In a new CNN/Opinion Research poll released this morning, President Barack Obama trails the two putative leaders for the GOP 2012 presidential nomination. He trails former Arkansas Governor Mike Huckabee by 52-44 and former Massachusetts Governor Mitt Romney by 50-45. Those are troubling numbers so soon into the still fluid 2012 race, because both of the two top GOP hopefuls are already hitting 50% figures.

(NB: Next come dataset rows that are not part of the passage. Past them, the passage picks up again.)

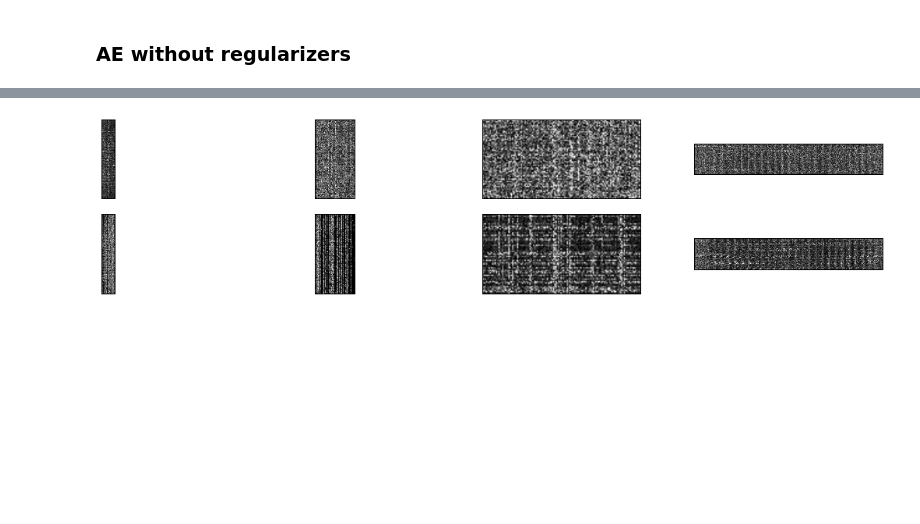
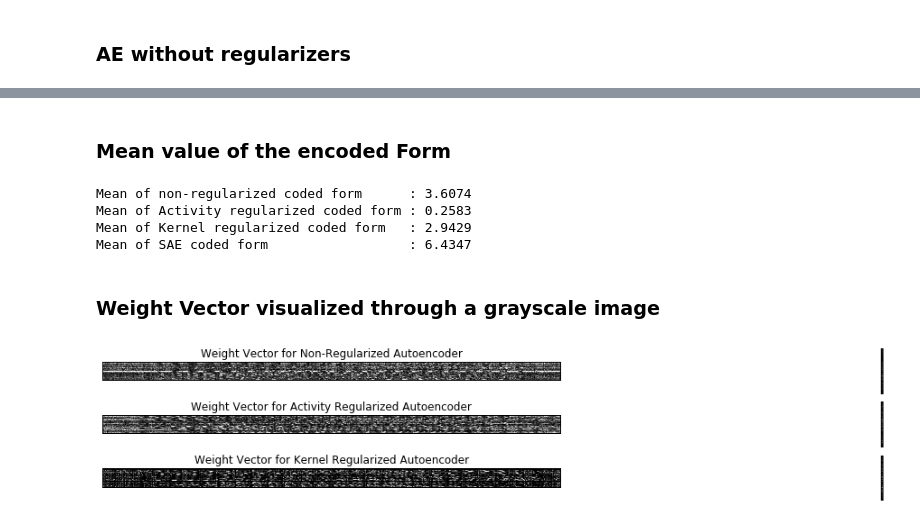
Before and after one commit to SivamPillai/demo, a Jupyter notebook: ae_visualizer.ipynb, the cells around one changed output, grey strips where cells are left out. Cells and saved outputs as stored; diff of their text form; code cells hidden in the pictures; blank space fills up the shorter version.

Commit message:
Complete with NRAE, RAE and SAE outputs and visualizations

```diff
--- a/ae_visualizer.ipynb
+++ b/ae_visualizer.ipynb
@@ -69,7 +58,7 @@ ae_no_reg = Model(input_img, nr_decoded)
 ae_no_reg.compile(optimizer='adadelta', loss='binary_crossentropy')
 # %%
 no_reg_train = ae_no_reg.fit(X_train_noisy, X_train,
-                epochs=50,
+                epochs=300,
                 batch_size=256,
                 shuffle=True,
                 validation_data=(X_test_noisy, X_test))
@@ -196,0 +132,6 @@ plt.tick_params(
+# %%
+s_train = sae.fit(X_train_noisy, X_train,
+                epochs=300,
+                batch_size=256,
+                shuffle=True,
+                validation_data=(X_test_noisy, X_test))
@@ -196,0 +192,12 @@ plt.tick_params(
+# %%
+print('Input Noisy Data')
+n = 10
+plt.figure(figsize=(20, 2))
+index = np.random.randint(10000, size=(10))
+for i in range(n):
+    ax = plt.subplot(1, n, i+1)
+    plt.imshow(X_test_noisy[index[i]].reshape(28, 28))
+    plt.gray()
+    ax.get_xaxis().set_visible(False)
+    ax.get_yaxis().set_visible(False)
+plt.show()
@@ -197,19 +254,57 @@ plt.tick_params(
+# %% [markdown]
+### Mean value of the encoded Form
+# %%
+#r1 = r_encoded_imgs.mean() # Activity Reg
+r2 = r_encoded_imgs.mean() # Kernel Reg
+print("\
+Mean of non-regularized coded form      : {:6.4f} \n\
+Mean of Activity regularized coded form : {:6.4f} \n\
+Mean of Kernel regularized coded form   : {:6.4f} \n\
+Mean of SAE coded form                  : {:6.4f}"
+      .format(nr_encoded_imgs.mean(), r1, r2, s_encoded_imgs.mean()))
+# %% [output]
+Mean of non-regularized coded form      : 3.6074
+Mean of Activity regularized coded form : 0.2583
+Mean of Kernel regularized coded form   : 2.9429
+Mean of SAE coded form                  : 6.4347
+# %% [markdown]
+### Weight Vector visualized through a grayscale image
 # %%
-plt.figure(figsize=(20, 4))
+plt.figure(figsize=(20, 3))
 plt.gray()
 #w1 = np.zeros((1,1,1))
-for i in range(1,5):
+title = ['a','b']
+for i in range(1,3):
     w1 = ae_no_reg.layers[i].get_weights()
-    w2 = ae_reg.layers[i].get_weights()
+    #w2 = ae_reg.layers[i].get_weights() #Activity Regularization
+    w3 = ae_reg.layers[i].get_weights() #Kernel Regularization
 
-    ax = plt.subplot(2,4,i)
+    w1[0] = np.transpose(w1[0])
+    w2[0] = np.transpose(w2[0])
+    w3[0] = np.transpose(w3[0])
+
+    ax = plt.subplot(3,2,i)
     plt.imshow(preprocessing.minmax_scale(np.abs(w1[0])))#.reshape(w1[1].shape[0],1)
+    if i == 1:
+        plt.title('Weight Vector for Non-Regularized Autoencoder')
     ax.get_xaxis().set_visible(False)
     ax.get_yaxis().set_visible(False)
 
-    ax = plt.subplot(2,4,i+4)
+    ax = plt.subplot(3,2,i+2)
     plt.imshow(preprocessing.minmax_scale(np.abs(w2[0])))
+    if i == 1:
+        plt.title('Weight Vector for Activity Regularized Autoencoder')
     ax.get_xaxis().set_visible(False)
     ax.get_yaxis().set_visible(False)
+
+    ax = plt.subplot(3,2,i+4)
+    plt.imshow(preprocessing.minmax_scale(np.abs(w3[0])))
+    if i == 1:
+        plt.title('Weight Vector for Kernel Regularized Autoencoder')
+    ax.get_xaxis().set_visible(False)
+    ax.get_yaxis().set_visible(False)
+
+# Observation: Weight vectors when sparse indicate dead neurons. AS observed here Kernel Regularized form
+# shows sparse network
 # %% [output]
-[figure, old version]
+[figure, new version]
```
Also changed, not shown: parts of 29 cells of this notebook.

Against Sarah Palin however, Obama would win 52-44.
You have to dig a little into the CNN.com article to find the numbers, as the piece initially sounds as if Obama’s sitting well for 2012, then starts off the matchup discussions with the numbers versus Palin.
In a possible general election showdown, Obama leads Palin 52-44 percent among all registered voters.
"Looking ahead to 2012, it may be too early to count Barack Obama out, particularly if Sarah Palin is his opponent," said CNN Polling Director Keating Holland. "The former Alaska governor gets a lot of attention, but she is in third place when Republicans are asked to pick a presidential nominee, and in a hypothetical matchup with Obama she is arguably the weakest candidate of the top-tier GOP hopefuls."
In a hypothetical 2012 matchup, Huckabee leads Obama 52-44 percent, while Romney has a 50-45 point advantage, which is within the poll's sampling error. Obama holds a 49-47 percent margin over Gingrich.
The poll, conducted prior to Tuesday’s midterm elections, may have some sampling bias issues. Of the registered voters sampled, 500 identified themselves as Republican or leaning Republican and 453 as Democrats or leaning Democrat. That’s probably oversampling Republicans a bit, so the gaudy numbers of Obama vs Huckabee and Obama vs Romney are probably a little too rosy for the GOP. But by the same token, if they are oversampling the GOP, it shows just how steep the hill is for Sarah Palin and Newt Gingrich.
And given the sour mood of the electorate just before the election, these results may simply reflect an attitude of “Anybody BUT Barack Obama, EXCEPT Sarah Palin and Newt Gingrich.”
We’ll see. The fluidity of the 2012 candidate pool will start to solidify right after Christmas.